PROBLEM:
If a line in the data below includes the string "parts", please return a copy of it.

Segment Start: RECORDS SUPPLIED

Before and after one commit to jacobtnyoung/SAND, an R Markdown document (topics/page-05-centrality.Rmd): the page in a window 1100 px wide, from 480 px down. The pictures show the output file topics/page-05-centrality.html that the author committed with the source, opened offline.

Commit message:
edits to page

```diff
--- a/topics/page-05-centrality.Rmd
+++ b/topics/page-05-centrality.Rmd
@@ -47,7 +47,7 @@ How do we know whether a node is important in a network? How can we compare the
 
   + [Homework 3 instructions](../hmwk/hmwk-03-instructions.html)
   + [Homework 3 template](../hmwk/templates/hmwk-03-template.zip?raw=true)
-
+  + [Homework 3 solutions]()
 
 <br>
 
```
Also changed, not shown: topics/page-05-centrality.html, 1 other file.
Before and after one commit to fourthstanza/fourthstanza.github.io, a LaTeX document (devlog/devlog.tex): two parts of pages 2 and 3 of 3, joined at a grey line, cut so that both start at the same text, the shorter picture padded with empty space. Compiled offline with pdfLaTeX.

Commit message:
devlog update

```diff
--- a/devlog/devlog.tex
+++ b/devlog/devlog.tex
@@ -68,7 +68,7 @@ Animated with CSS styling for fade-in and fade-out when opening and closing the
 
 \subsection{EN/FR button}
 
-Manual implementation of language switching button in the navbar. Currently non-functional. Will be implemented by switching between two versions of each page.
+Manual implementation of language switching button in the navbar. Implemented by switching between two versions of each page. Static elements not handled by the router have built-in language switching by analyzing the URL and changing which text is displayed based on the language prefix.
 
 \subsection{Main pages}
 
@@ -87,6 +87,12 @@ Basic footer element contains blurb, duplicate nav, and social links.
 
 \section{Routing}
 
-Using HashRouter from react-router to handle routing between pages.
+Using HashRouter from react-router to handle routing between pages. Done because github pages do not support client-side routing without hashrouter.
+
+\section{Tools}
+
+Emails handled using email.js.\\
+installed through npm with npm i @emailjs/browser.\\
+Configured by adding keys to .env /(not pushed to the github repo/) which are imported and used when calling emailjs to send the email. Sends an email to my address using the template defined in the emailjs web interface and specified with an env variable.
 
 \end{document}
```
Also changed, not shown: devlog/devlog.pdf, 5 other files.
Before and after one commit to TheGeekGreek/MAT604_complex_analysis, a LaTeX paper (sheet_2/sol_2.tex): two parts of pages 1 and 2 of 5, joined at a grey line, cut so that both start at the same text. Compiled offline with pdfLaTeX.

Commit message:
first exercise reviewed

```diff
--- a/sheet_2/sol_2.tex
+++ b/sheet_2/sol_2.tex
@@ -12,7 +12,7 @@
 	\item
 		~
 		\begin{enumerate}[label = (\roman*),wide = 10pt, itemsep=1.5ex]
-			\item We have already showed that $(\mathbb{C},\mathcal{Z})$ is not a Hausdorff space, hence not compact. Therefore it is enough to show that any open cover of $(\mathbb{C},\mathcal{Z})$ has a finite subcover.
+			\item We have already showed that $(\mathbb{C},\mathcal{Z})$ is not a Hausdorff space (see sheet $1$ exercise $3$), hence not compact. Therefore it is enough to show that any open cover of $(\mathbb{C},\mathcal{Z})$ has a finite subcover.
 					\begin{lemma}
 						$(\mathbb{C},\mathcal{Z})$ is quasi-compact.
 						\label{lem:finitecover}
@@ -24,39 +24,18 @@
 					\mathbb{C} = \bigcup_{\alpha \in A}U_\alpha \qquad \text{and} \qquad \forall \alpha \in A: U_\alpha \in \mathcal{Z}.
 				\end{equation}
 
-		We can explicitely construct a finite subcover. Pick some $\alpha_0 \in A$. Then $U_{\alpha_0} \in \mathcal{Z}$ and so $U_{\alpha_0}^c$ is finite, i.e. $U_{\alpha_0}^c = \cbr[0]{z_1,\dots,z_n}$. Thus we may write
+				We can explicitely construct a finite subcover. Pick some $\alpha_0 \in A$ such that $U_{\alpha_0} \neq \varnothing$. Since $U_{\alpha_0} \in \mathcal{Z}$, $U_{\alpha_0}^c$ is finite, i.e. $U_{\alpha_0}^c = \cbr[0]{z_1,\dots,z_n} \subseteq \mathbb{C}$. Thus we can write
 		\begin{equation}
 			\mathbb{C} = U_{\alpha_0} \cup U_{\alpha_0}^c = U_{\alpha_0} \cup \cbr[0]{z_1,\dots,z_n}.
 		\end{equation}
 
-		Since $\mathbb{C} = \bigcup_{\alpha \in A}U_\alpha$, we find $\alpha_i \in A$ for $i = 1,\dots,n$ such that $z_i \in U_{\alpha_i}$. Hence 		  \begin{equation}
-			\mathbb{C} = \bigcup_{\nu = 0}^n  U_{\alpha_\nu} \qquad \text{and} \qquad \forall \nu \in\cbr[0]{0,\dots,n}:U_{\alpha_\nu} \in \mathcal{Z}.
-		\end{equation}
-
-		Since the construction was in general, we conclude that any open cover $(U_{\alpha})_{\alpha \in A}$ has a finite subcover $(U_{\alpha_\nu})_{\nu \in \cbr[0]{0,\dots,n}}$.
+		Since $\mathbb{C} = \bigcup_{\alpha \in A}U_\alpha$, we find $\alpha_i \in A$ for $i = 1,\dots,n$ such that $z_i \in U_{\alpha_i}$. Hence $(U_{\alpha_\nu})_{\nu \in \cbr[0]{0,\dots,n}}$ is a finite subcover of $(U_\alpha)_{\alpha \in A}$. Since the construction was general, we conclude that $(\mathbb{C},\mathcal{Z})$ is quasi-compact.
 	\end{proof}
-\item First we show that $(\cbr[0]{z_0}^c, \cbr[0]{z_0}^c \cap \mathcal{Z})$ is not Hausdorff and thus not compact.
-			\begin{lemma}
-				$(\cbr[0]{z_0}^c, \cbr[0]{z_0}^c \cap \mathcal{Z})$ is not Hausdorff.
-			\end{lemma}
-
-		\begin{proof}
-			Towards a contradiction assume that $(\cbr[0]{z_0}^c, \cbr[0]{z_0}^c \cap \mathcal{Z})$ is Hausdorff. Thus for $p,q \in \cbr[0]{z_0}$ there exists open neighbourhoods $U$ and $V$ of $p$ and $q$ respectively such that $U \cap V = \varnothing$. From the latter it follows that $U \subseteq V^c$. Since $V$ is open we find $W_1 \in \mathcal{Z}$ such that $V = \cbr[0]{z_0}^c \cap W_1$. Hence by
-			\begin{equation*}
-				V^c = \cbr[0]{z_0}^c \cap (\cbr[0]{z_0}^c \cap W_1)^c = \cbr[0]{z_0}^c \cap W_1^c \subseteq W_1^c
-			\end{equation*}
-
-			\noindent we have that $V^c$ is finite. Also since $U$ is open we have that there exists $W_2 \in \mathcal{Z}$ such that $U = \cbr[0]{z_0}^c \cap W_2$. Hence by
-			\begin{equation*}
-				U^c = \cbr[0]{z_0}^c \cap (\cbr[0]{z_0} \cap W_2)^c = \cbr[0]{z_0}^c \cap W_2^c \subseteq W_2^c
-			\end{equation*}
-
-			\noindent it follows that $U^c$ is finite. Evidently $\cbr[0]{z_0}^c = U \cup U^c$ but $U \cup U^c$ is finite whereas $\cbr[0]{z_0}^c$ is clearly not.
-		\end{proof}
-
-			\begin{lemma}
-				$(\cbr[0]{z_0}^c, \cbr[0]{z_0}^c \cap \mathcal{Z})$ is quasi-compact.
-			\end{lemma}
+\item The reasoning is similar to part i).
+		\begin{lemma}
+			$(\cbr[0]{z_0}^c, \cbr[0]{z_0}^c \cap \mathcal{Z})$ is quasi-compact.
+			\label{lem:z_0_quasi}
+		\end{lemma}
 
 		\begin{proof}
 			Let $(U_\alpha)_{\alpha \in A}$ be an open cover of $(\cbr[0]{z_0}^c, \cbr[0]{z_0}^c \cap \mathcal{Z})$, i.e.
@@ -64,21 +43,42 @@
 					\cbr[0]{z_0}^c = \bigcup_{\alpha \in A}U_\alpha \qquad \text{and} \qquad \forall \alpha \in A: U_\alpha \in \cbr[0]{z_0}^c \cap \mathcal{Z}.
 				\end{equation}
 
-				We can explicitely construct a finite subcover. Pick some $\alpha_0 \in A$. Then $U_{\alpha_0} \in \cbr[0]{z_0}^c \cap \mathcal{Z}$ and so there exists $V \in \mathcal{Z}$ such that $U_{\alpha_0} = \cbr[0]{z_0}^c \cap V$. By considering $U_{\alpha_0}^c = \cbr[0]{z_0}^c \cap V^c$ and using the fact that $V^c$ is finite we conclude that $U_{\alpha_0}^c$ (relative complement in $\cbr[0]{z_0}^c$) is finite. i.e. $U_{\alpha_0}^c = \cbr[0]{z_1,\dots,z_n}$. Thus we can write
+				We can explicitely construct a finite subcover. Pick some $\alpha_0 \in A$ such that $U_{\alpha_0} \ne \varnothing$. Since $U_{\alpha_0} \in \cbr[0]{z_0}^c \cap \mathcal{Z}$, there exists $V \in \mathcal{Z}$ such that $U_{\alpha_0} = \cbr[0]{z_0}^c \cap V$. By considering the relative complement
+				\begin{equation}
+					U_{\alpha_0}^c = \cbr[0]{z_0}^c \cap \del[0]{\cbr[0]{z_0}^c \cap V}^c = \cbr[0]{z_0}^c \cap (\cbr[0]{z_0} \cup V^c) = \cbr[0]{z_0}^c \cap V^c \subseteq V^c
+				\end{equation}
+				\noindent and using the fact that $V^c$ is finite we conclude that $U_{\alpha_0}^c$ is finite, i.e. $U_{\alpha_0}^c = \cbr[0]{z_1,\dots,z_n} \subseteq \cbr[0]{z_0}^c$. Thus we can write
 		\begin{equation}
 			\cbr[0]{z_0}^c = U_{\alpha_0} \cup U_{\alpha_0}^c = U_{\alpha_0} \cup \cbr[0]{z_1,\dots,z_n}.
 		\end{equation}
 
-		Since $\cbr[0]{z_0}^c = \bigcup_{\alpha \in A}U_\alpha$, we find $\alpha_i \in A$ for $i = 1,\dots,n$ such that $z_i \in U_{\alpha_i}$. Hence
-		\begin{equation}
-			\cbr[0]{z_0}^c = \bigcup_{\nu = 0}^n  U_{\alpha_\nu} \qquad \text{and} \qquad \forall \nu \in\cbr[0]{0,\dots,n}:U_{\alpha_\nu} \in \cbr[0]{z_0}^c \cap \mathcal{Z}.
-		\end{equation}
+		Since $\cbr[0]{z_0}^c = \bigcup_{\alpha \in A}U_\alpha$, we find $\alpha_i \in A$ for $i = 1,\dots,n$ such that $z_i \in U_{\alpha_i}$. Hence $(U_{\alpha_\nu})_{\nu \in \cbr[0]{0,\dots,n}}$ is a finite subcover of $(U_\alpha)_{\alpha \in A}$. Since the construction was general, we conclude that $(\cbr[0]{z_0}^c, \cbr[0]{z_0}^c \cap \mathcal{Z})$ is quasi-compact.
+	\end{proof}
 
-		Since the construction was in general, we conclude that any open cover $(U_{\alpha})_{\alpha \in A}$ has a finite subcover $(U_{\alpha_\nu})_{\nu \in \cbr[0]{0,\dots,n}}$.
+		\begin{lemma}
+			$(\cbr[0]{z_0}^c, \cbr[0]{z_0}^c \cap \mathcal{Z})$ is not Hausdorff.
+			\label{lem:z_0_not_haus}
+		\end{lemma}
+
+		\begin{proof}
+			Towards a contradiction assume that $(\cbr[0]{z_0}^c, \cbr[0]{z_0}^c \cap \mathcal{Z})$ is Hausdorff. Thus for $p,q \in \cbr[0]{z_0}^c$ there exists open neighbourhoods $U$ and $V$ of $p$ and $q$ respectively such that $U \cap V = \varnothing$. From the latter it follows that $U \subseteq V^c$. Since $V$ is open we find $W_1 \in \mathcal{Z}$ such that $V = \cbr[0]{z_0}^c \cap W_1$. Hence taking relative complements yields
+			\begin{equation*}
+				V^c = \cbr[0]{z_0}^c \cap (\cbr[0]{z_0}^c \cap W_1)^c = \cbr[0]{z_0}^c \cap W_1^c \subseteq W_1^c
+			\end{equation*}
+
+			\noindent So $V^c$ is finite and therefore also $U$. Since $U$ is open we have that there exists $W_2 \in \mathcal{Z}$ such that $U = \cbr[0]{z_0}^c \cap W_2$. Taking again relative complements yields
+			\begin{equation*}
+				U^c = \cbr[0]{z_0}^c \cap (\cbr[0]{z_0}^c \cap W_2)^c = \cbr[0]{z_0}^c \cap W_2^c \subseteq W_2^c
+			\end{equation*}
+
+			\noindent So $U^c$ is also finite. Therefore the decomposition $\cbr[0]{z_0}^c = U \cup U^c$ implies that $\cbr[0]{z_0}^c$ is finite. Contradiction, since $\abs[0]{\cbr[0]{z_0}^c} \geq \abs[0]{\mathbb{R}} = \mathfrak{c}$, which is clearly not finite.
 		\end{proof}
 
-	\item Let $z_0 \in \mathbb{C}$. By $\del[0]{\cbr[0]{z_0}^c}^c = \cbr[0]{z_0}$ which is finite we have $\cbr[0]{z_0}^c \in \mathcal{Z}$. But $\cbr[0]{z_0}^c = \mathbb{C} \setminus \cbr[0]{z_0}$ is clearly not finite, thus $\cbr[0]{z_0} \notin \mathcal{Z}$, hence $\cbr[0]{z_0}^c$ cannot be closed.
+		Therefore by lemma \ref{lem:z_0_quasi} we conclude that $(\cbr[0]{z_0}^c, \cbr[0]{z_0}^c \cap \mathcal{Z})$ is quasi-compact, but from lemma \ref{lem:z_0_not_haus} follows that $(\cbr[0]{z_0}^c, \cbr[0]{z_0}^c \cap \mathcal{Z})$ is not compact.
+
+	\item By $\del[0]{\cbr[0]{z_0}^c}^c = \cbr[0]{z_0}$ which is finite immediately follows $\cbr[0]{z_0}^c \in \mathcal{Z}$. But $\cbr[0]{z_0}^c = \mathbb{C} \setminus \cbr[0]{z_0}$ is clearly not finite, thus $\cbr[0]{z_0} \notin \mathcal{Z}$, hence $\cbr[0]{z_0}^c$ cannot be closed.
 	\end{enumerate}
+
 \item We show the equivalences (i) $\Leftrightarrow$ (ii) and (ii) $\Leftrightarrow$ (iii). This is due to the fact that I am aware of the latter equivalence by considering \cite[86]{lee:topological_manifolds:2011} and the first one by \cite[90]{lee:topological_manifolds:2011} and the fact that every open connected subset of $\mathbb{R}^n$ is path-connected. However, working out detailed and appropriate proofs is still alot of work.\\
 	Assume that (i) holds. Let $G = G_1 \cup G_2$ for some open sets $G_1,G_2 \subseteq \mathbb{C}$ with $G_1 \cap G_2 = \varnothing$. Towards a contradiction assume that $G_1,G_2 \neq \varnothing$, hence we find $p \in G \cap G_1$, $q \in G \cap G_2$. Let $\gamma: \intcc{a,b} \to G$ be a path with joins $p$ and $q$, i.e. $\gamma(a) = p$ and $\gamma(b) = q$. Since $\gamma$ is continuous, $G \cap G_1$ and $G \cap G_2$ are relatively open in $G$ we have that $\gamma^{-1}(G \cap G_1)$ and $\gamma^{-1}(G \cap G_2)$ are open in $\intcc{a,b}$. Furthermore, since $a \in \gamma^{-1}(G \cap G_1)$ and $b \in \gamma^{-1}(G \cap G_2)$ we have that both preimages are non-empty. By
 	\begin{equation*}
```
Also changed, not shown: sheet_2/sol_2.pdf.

Segment End: RECORDS SUPPLIED

TASK SOLUTION:
Before and after one commit to fourthstanza/fourthstanza.github.io, a LaTeX document (devlog/devlog.tex): two parts of pages 2 and 3 of 3, joined at a grey line, cut so that both start at the same text, the shorter picture padded with empty space. Compiled offline with pdfLaTeX.
Before and after one commit to TheGeekGreek/MAT604_complex_analysis, a LaTeX paper (sheet_2/sol_2.tex): two parts of pages 1 and 2 of 5, joined at a grey line, cut so that both start at the same text. Compiled offline with pdfLaTeX.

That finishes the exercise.